What you are asked to do. Only the pictures are dropped. Restate each line below word for word.

Records to process.
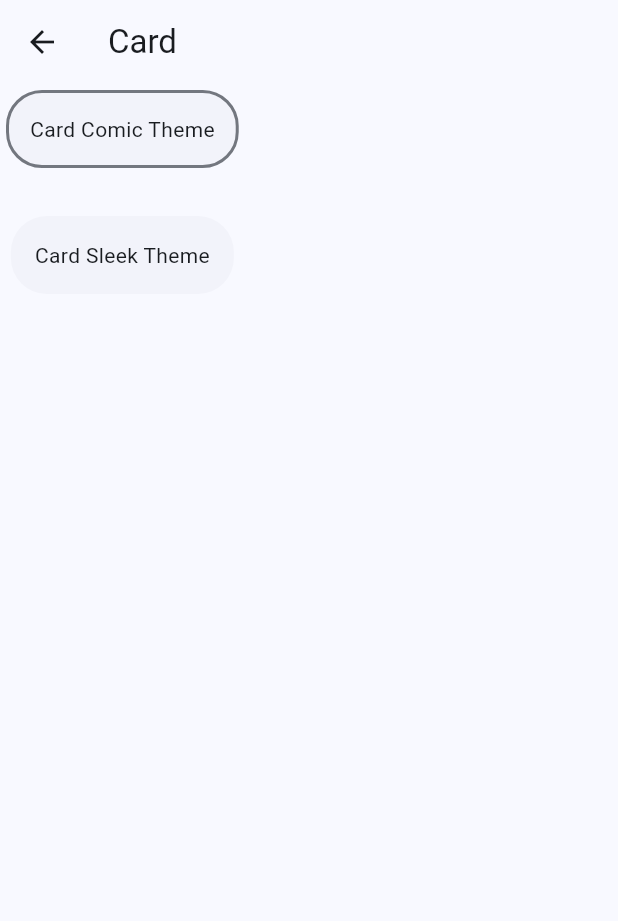
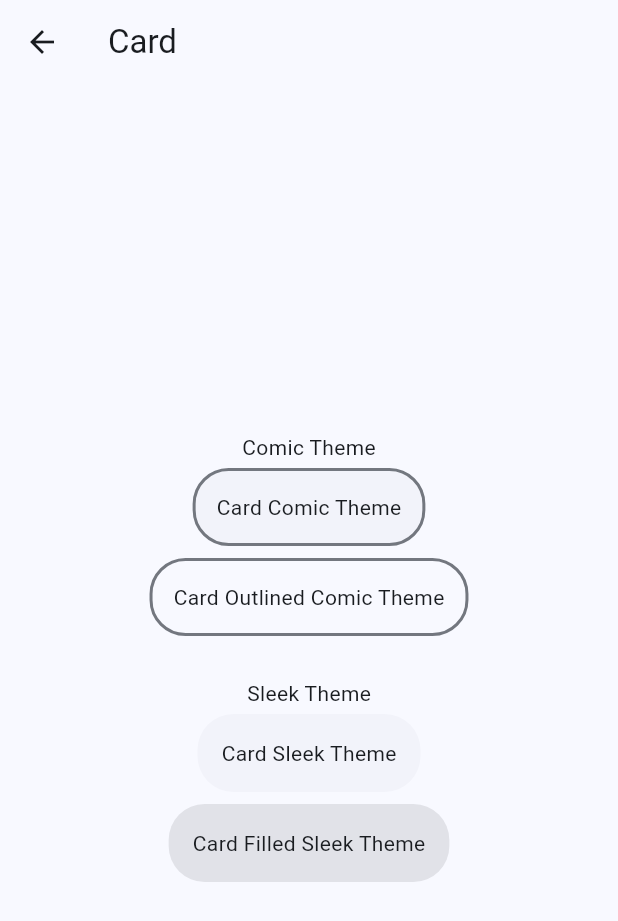
Before and after one commit to thruthesky/easy_design_system_backup_2024_09_24, a Flutter app: the CardScreen screen opened directly, on a phone screen of 412 x 824 dp. Shown: the top 921 px of the screen. Run offline on Flutter 3.47's test engine with Material 3 defaults, Android fonts, the phone set to English and light mode, and no system bars; our stand-ins replace cached_network_image, rxdart, smooth_page_indicator; missing offline and left inert: loop_page_view.

Commit message:
update on comic design and sleek design

```diff
--- a/example/lib/screens/card/card.screen.dart
+++ b/example/lib/screens/card/card.screen.dart
@@ -10,8 +10,13 @@ class CardScreen extends StatelessWidget {
       appBar: AppBar(
         title: const Text('Card'),
       ),
-      body: Column(
+      body: SizedBox(
+        width: double.infinity,
+        child: Column(
+          crossAxisAlignment: CrossAxisAlignment.center,
+          mainAxisAlignment: MainAxisAlignment.center,
           children: [
+            const Text('Comic Theme'),
             Theme(
               data: ComicTheme.of(context),
               child: const Card(
@@ -21,9 +26,19 @@ class CardScreen extends StatelessWidget {
                 ),
               ),
             ),
+            Theme(
+              data: ComicTheme.of(context),
+              child: const Card.outlined(
+                child: Padding(
+                  padding: EdgeInsets.all(16.0),
+                  child: Text('Card Outlined Comic Theme'),
+                ),
+              ),
+            ),
             const SizedBox(
               height: 24,
             ),
+            const Text('Sleek Theme'),
             Theme(
               data: SleekTheme.of(context),
               child: const Card(
@@ -33,7 +48,17 @@ class CardScreen extends StatelessWidget {
                 ),
               ),
             ),
+            Theme(
+              data: SleekTheme.of(context),
+              child: const Card.filled(
+                child: Padding(
+                  padding: EdgeInsets.all(16.0),
+                  child: Text('Card Filled Sleek Theme'),
+                ),
+              ),
+            ),
           ],
+        ),
       ),
     );
   }
--- a/lib/src/themes/comic/comic.theme.dart
+++ b/lib/src/themes/comic/comic.theme.dart
@@ -257,7 +257,20 @@ class ComicThemeData {
         ),
         labelBehavior: NavigationDestinationLabelBehavior.alwaysShow,
       ),
-
+      drawerTheme: theme.drawerTheme.copyWith(
+        elevation: 0,
+        shadowColor: Colors.transparent,
+        endShape: RoundedRectangleBorder(
+            side: BorderSide(
+          width: borderThickness,
+          color: theme.colorScheme.outline,
+        )),
+        shape: RoundedRectangleBorder(
+            side: BorderSide(
+          width: borderThickness,
+          color: theme.colorScheme.outline,
+        )),
+      ),
       progressIndicatorTheme: const ProgressIndicatorThemeData(
           // linearTrackColor: theme.colorScheme.outlineVariant.withAlpha(40),
           // color: theme.colorScheme.secondary,
--- a/lib/src/themes/sleek/sleek.theme.dart
+++ b/lib/src/themes/sleek/sleek.theme.dart
@@ -22,7 +22,9 @@ class SleekThemeData {
       cardTheme: theme.cardTheme.copyWith(
         // TODO fix it with proper colorscheming
         // this color uses `surfaceContainerLow` from color scheme by default
-        // color: theme.colorScheme.primary,
+        // and the variant card.filled uses`surfaceContainerHigh` from color
+        // scheme by default
+        // color: theme.colorScheme.surfaceContainerLowest,
         elevation: 0,
         shape: RoundedRectangleBorder(
           side: BorderSide.none,
```
Also changed, not shown: example/lib/main.dart (+16 -2 lines), example/lib/screens/navigation_drawer/comic.navigation_drawer.screen.dart (added, +54 -0 lines), example/lib/screens/navigation_drawer/navigation_drawer.screen.dart (added, +39 -0 lines), example/lib/screens/navigation_drawer/sleek.navigation_drawer.screen.dart (added, +51 -0 lines), docs/images/comic.card.jpg (added), docs/images/sleek.card.jpg (added), 5 other files. Lines whose indentation alone changed are shown as unchanged.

Output.
Before and after one commit to thruthesky/easy_design_system_backup_2024_09_24, a Flutter app: the CardScreen screen opened directly, on a phone screen of 412 x 824 dp. Shown: the top 921 px of the screen. Run offline on Flutter 3.47's test engine with Material 3 defaults, Android fonts, the phone set to English and light mode, and no system bars; our stand-ins replace cached_network_image, rxdart, smooth_page_indicator; missing offline and left inert: loop_page_view.

Commit message:
update on comic design and sleek design

```diff
--- a/example/lib/screens/card/card.screen.dart
+++ b/example/lib/screens/card/card.screen.dart
@@ -10,8 +10,13 @@ class CardScreen extends StatelessWidget {
       appBar: AppBar(
         title: const Text('Card'),
       ),
-      body: Column(
+      body: SizedBox(
+        width: double.infinity,
+        child: Column(
+          crossAxisAlignment: CrossAxisAlignment.center,
+          mainAxisAlignment: MainAxisAlignment.center,
           children: [
+            const Text('Comic Theme'),
             Theme(
               data: ComicTheme.of(context),
               child: const Card(
@@ -21,9 +26,19 @@ class CardScreen extends StatelessWidget {
                 ),
               ),
             ),
+            Theme(
+              data: ComicTheme.of(context),
+              child: const Card.outlined(
+                child: Padding(
+                  padding: EdgeInsets.all(16.0),
+                  child: Text('Card Outlined Comic Theme'),
+                ),
+              ),
+            ),
             const SizedBox(
               height: 24,
             ),
+            const Text('Sleek Theme'),
             Theme(
               data: SleekTheme.of(context),
               child: const Card(
@@ -33,7 +48,17 @@ class CardScreen extends StatelessWidget {
                 ),
               ),
             ),
+            Theme(
+              data: SleekTheme.of(context),
+              child: const Card.filled(
+                child: Padding(
+                  padding: EdgeInsets.all(16.0),
+                  child: Text('Card Filled Sleek Theme'),
+                ),
+              ),
+            ),
           ],
+        ),
       ),
     );
   }
--- a/lib/src/themes/comic/comic.theme.dart
+++ b/lib/src/themes/comic/comic.theme.dart
@@ -257,7 +257,20 @@ class ComicThemeData {
         ),
         labelBehavior: NavigationDestinationLabelBehavior.alwaysShow,
       ),
-
+      drawerTheme: theme.drawerTheme.copyWith(
+        elevation: 0,
+        shadowColor: Colors.transparent,
+        endShape: RoundedRectangleBorder(
+            side: BorderSide(
+          width: borderThickness,
+          color: theme.colorScheme.outline,
+        )),
+        shape: RoundedRectangleBorder(
+            side: BorderSide(
+          width: borderThickness,
+          color: theme.colorScheme.outline,
+        )),
+      ),
       progressIndicatorTheme: const ProgressIndicatorThemeData(
           // linearTrackColor: theme.colorScheme.outlineVariant.withAlpha(40),
           // color: theme.colorScheme.secondary,
--- a/lib/src/themes/sleek/sleek.theme.dart
+++ b/lib/src/themes/sleek/sleek.theme.dart
@@ -22,7 +22,9 @@ class SleekThemeData {
       cardTheme: theme.cardTheme.copyWith(
         // TODO fix it with proper colorscheming
         // this color uses `surfaceContainerLow` from color scheme by default
-        // color: theme.colorScheme.primary,
+        // and the variant card.filled uses`surfaceContainerHigh` from color
+        // scheme by default
+        // color: theme.colorScheme.surfaceContainerLowest,
         elevation: 0,
         shape: RoundedRectangleBorder(
           side: BorderSide.none,
```
Also changed, not shown: example/lib/main.dart (+16 -2 lines), example/lib/screens/navigation_drawer/comic.navigation_drawer.screen.dart (added, +54 -0 lines), example/lib/screens/navigation_drawer/navigation_drawer.screen.dart (added, +39 -0 lines), example/lib/screens/navigation_drawer/sleek.navigation_drawer.screen.dart (added, +51 -0 lines), docs/images/comic.card.jpg (added), docs/images/sleek.card.jpg (added), 5 other files. Lines whose indentation alone changed are shown as unchanged.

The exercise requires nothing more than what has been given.